### [Try it]
Scan the entries below and return each line that contains "define".

### [The records]
BEGIN

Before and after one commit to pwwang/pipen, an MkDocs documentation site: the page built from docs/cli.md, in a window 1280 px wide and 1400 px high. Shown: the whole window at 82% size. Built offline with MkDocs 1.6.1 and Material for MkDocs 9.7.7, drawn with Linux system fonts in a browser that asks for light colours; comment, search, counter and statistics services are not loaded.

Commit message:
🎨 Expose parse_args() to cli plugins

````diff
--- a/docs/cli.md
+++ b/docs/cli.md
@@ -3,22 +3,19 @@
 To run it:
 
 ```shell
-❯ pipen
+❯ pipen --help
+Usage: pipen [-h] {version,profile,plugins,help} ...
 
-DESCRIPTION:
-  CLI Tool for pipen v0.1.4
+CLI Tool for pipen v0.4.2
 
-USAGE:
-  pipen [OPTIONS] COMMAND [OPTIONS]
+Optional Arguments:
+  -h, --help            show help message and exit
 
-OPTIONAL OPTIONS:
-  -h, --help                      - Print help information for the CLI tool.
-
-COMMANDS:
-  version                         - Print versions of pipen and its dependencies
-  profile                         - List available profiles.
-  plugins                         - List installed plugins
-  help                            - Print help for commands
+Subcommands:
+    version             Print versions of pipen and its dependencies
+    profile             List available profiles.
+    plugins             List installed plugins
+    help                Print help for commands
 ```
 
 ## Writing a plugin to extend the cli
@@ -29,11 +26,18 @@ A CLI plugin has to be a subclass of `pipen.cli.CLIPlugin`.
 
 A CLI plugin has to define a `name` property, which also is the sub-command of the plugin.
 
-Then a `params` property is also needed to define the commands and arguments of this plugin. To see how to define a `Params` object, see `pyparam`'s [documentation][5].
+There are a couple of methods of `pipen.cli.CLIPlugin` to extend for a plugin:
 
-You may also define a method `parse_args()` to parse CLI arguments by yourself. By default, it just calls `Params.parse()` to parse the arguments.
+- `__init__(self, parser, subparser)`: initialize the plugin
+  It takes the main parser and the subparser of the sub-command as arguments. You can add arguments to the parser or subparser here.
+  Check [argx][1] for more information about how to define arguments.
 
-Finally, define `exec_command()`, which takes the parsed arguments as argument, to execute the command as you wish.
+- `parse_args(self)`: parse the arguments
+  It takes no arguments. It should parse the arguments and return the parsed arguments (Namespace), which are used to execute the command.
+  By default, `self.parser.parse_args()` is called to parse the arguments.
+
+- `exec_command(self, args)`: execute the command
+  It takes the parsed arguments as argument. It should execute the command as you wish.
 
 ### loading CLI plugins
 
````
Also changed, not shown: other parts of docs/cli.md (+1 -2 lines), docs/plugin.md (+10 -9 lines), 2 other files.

END
BEGIN

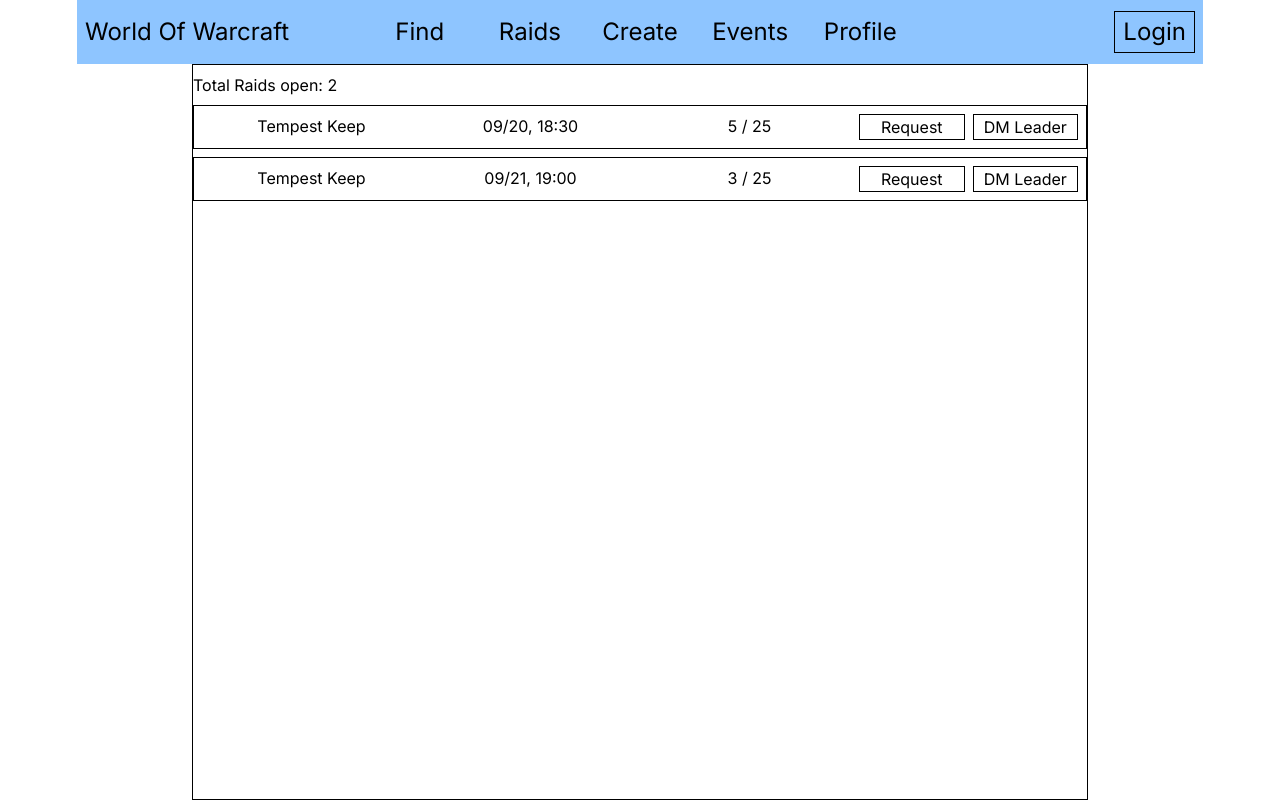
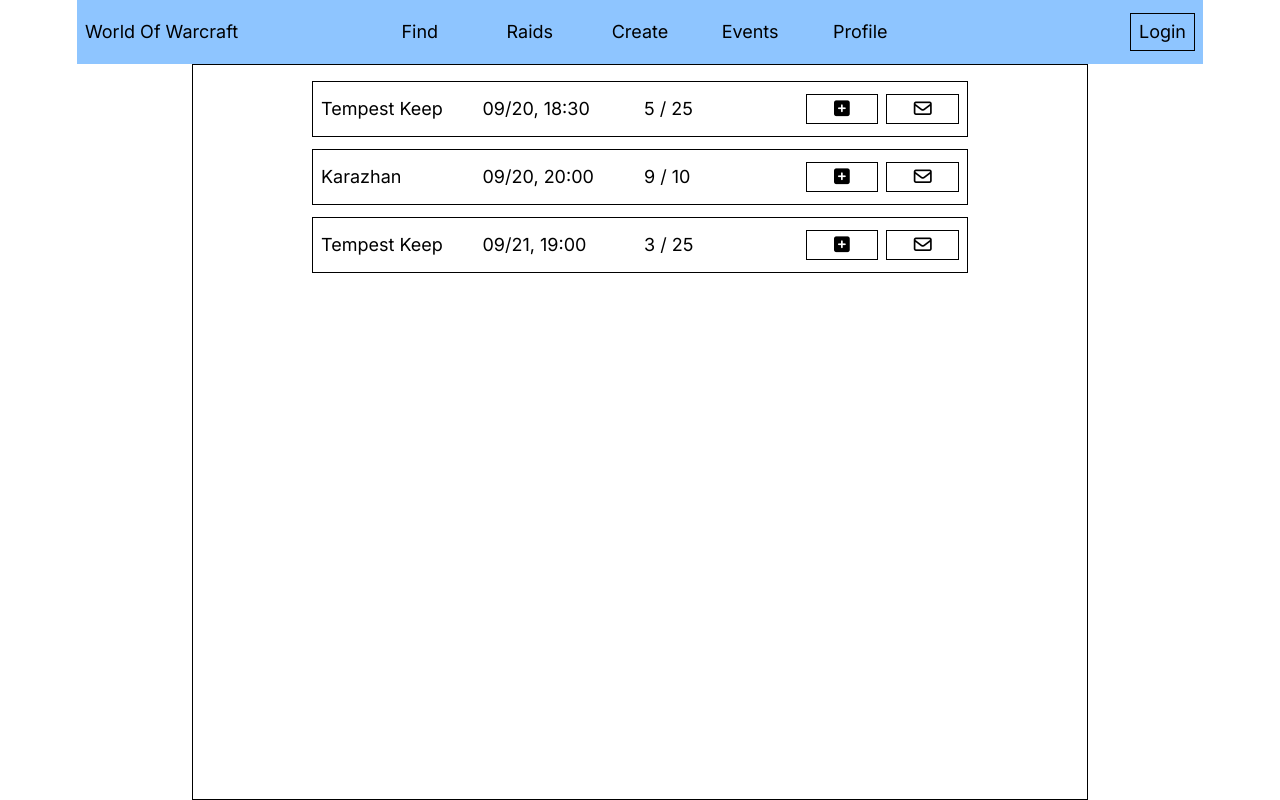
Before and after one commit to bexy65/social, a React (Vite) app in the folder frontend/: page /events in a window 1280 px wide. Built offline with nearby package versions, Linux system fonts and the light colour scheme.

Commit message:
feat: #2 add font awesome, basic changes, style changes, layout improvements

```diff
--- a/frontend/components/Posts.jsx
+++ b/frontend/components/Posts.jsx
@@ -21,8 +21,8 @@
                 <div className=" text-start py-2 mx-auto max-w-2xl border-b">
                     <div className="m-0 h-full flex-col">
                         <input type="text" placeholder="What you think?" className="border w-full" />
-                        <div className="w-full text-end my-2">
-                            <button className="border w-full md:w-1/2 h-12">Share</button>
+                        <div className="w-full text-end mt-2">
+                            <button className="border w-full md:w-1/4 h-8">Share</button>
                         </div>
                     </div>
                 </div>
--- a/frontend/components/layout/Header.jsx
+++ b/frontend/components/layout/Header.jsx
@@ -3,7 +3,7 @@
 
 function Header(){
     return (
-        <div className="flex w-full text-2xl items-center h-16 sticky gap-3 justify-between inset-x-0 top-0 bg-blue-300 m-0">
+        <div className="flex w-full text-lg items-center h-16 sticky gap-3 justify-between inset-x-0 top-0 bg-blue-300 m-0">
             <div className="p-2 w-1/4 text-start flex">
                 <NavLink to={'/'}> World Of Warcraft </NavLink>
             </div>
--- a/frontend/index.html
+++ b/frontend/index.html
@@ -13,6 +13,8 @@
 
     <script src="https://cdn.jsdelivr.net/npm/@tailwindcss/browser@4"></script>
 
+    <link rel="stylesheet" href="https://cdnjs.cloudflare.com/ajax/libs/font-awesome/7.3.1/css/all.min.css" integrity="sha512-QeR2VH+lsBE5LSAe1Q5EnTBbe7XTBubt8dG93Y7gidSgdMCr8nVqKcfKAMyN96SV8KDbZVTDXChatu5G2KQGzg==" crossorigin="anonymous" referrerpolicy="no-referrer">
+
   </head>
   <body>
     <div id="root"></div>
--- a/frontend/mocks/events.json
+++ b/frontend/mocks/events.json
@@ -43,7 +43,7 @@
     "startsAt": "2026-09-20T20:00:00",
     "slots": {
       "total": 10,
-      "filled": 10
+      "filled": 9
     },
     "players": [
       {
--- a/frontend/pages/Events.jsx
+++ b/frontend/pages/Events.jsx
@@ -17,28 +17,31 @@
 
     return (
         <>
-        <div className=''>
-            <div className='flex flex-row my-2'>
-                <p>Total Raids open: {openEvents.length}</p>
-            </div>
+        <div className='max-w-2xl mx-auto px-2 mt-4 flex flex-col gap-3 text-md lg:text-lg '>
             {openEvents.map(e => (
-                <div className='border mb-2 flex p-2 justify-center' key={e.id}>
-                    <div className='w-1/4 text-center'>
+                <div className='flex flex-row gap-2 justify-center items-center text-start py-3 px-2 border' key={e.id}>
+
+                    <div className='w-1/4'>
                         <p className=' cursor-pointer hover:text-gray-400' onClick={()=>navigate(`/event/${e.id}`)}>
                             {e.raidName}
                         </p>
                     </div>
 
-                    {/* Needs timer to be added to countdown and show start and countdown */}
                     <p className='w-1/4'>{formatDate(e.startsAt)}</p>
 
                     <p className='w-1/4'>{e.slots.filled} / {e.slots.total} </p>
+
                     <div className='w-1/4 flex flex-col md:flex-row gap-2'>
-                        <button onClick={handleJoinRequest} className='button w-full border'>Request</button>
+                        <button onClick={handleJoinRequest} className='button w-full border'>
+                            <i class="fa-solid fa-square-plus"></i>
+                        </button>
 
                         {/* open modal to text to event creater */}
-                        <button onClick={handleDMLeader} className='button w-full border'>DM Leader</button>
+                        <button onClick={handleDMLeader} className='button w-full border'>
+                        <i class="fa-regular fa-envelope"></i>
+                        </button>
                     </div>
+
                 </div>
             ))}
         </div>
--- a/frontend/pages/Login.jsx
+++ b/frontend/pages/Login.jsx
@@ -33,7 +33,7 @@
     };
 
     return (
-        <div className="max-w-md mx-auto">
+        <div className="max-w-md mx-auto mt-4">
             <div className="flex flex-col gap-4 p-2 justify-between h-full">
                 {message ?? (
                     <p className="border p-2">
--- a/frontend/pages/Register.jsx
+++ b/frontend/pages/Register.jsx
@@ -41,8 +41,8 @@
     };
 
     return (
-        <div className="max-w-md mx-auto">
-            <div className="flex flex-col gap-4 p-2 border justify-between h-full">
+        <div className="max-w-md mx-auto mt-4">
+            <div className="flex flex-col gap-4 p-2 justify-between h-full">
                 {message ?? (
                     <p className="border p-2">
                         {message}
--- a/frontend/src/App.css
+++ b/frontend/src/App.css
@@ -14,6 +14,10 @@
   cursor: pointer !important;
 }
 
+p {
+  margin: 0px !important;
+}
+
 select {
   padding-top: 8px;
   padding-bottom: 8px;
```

END
BEGIN

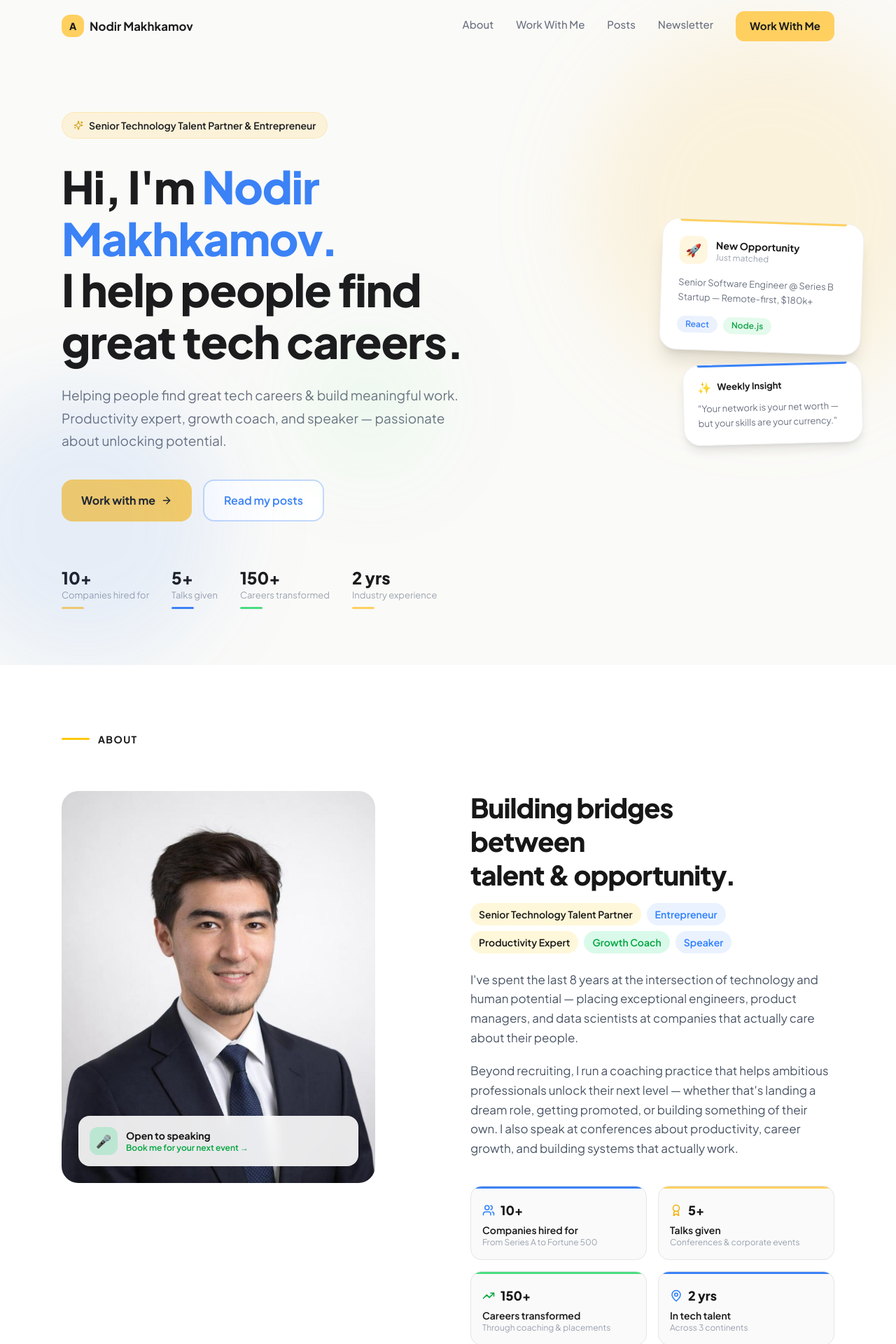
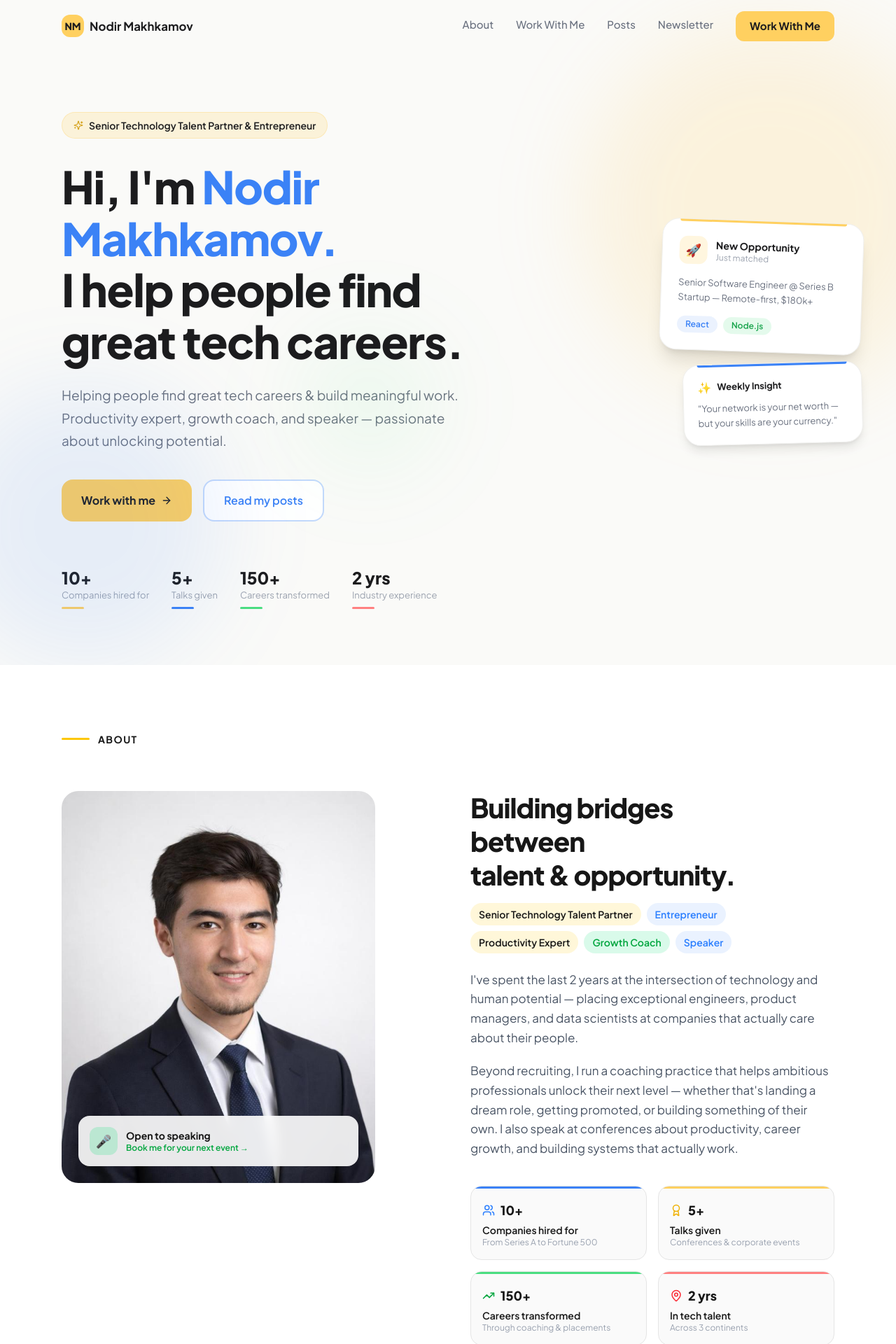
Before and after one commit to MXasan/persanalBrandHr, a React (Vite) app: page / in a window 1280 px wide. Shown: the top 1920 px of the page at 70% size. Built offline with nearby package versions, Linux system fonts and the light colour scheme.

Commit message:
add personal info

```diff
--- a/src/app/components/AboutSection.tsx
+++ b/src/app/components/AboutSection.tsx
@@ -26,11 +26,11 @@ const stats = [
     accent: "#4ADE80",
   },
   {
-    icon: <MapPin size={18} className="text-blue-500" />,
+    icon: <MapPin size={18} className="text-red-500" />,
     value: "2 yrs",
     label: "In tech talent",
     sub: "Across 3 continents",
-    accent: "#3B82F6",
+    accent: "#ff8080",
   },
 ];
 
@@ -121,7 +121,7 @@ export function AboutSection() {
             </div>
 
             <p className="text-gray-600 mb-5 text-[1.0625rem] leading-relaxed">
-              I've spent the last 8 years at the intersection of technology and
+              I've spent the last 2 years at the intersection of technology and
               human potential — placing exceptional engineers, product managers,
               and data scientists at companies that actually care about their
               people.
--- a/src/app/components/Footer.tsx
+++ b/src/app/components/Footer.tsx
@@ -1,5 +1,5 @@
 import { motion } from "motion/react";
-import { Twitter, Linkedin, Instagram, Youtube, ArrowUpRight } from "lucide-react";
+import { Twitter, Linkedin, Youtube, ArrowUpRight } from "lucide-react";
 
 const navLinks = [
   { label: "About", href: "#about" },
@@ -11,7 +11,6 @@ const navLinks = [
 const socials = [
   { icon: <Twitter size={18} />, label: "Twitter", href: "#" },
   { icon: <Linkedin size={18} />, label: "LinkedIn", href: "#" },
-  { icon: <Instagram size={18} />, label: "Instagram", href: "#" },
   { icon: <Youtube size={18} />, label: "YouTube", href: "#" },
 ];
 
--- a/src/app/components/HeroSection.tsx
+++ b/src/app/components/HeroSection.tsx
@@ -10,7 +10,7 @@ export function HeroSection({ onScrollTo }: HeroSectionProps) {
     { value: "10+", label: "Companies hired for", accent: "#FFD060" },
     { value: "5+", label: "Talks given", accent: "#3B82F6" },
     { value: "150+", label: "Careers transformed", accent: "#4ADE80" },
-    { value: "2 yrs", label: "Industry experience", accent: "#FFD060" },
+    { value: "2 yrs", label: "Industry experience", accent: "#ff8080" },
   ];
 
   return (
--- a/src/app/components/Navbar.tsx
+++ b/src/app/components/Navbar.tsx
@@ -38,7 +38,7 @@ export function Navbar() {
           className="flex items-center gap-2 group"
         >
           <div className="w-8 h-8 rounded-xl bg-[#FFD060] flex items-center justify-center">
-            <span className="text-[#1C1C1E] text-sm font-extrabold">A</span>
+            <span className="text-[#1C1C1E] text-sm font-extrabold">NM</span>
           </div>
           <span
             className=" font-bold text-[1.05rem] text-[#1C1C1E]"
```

END

### [Response]
 A CLI plugin has to define a `name` property, which also is the sub-command of the plugin.
-Then a `params` property is also needed to define the commands and arguments of this plugin. To see how to define a `Params` object, see `pyparam`'s [documentation][5].
-You may also define a method `parse_args()` to parse CLI arguments by yourself. By default, it just calls `Params.parse()` to parse the arguments.
+  Check [argx][1] for more information about how to define arguments.
-Finally, define `exec_command()`, which takes the parsed arguments as argument, to execute the command as you wish.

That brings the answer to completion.